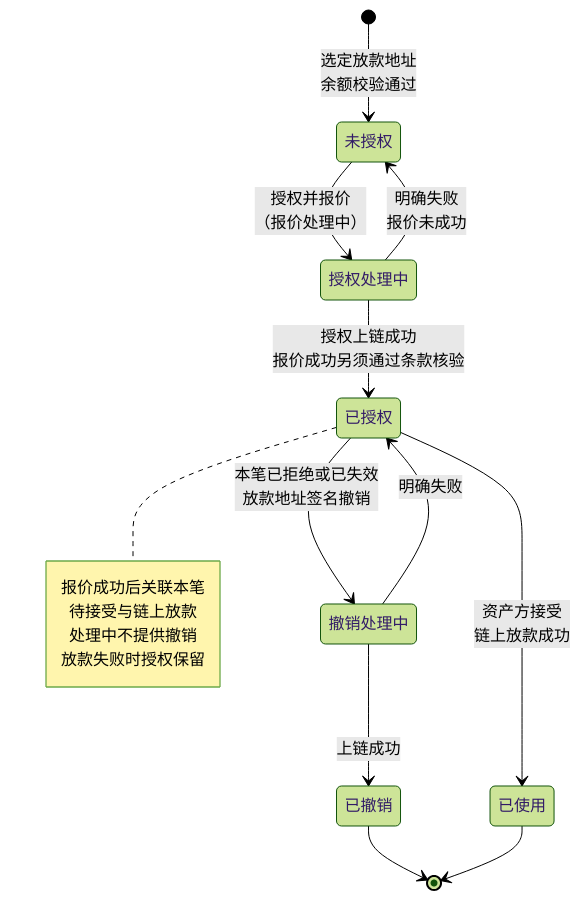
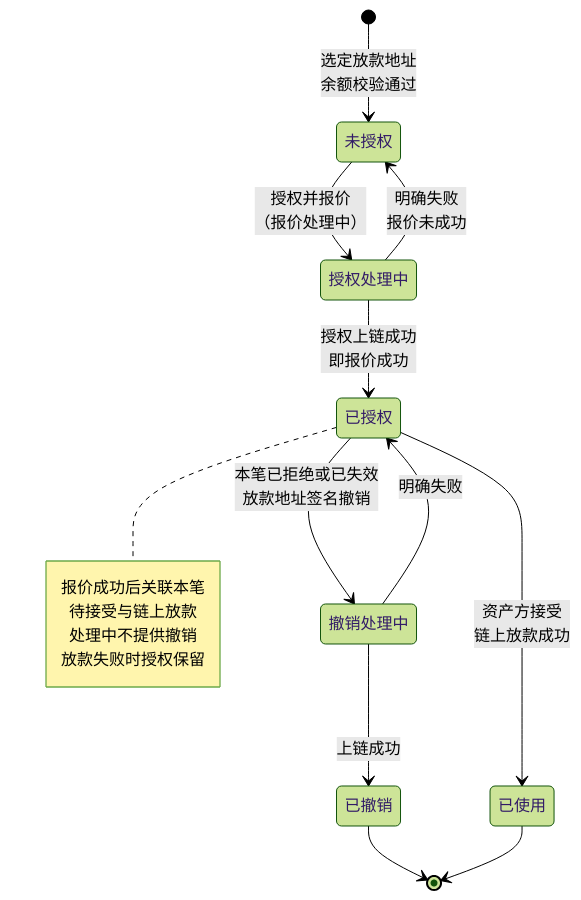
Before and after one commit to wxblockchain/Chain-Financing: the tenth of 10 diagrams in lending-platform/PRD/面客端/06-借贷广场-授信报价与接受拒绝/02-授信报价与接受拒绝-流程图与状态机.md, drawn with Mermaid (forest theme). The commit also changed other lines of this file and 49 other files, not shown here.

````diff
--- a/lending-platform/PRD/面客端/06-借贷广场-授信报价与接受拒绝/02-授信报价与接受拒绝-流程图与状态机.md
+++ b/lending-platform/PRD/面客端/06-借贷广场-授信报价与接受拒绝/02-授信报价与接受拒绝-流程图与状态机.md
@@ -283,25 +283,25 @@
 ```mermaid
 stateDiagram-v2
   state "未授权" as NONE
   state "授权处理中" as GRANTING
   state "已授权" as GRANTED
   state "撤销处理中" as REVOKING
   state "已撤销" as REVOKED
   state "已使用" as USED
   [*] --> NONE: 选定放款地址<br/>余额校验通过
   NONE --> GRANTING: 授权并报价<br/>（报价处理中）
   GRANTING --> NONE: 明确失败<br/>报价未成功
-  GRANTING --> GRANTED: 授权上链成功<br/>报价成功另须通过条款核验
+  GRANTING --> GRANTED: 授权上链成功<br/>即报价成功
   GRANTED --> REVOKING: 本笔已拒绝或已失效<br/>放款地址签名撤销
   REVOKING --> GRANTED: 明确失败
   REVOKING --> REVOKED: 上链成功
   GRANTED --> USED: 资产方接受<br/>链上放款成功
   REVOKED --> [*]
   USED --> [*]
   note right of GRANTED
     报价成功后关联本笔
     待接受与链上放款
     处理中不提供撤销
     放款失败时授权保留
   end note
 ```
````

------------------------------------------------------------------------

The expected output is every line of the records in which the string "NONE" appears.

Output for this task:
   state "未授权" as NONE
   [*] --> NONE: 选定放款地址<br/>余额校验通过
   NONE --> GRANTING: 授权并报价<br/>（报价处理中）
   GRANTING --> NONE: 明确失败<br/>报价未成功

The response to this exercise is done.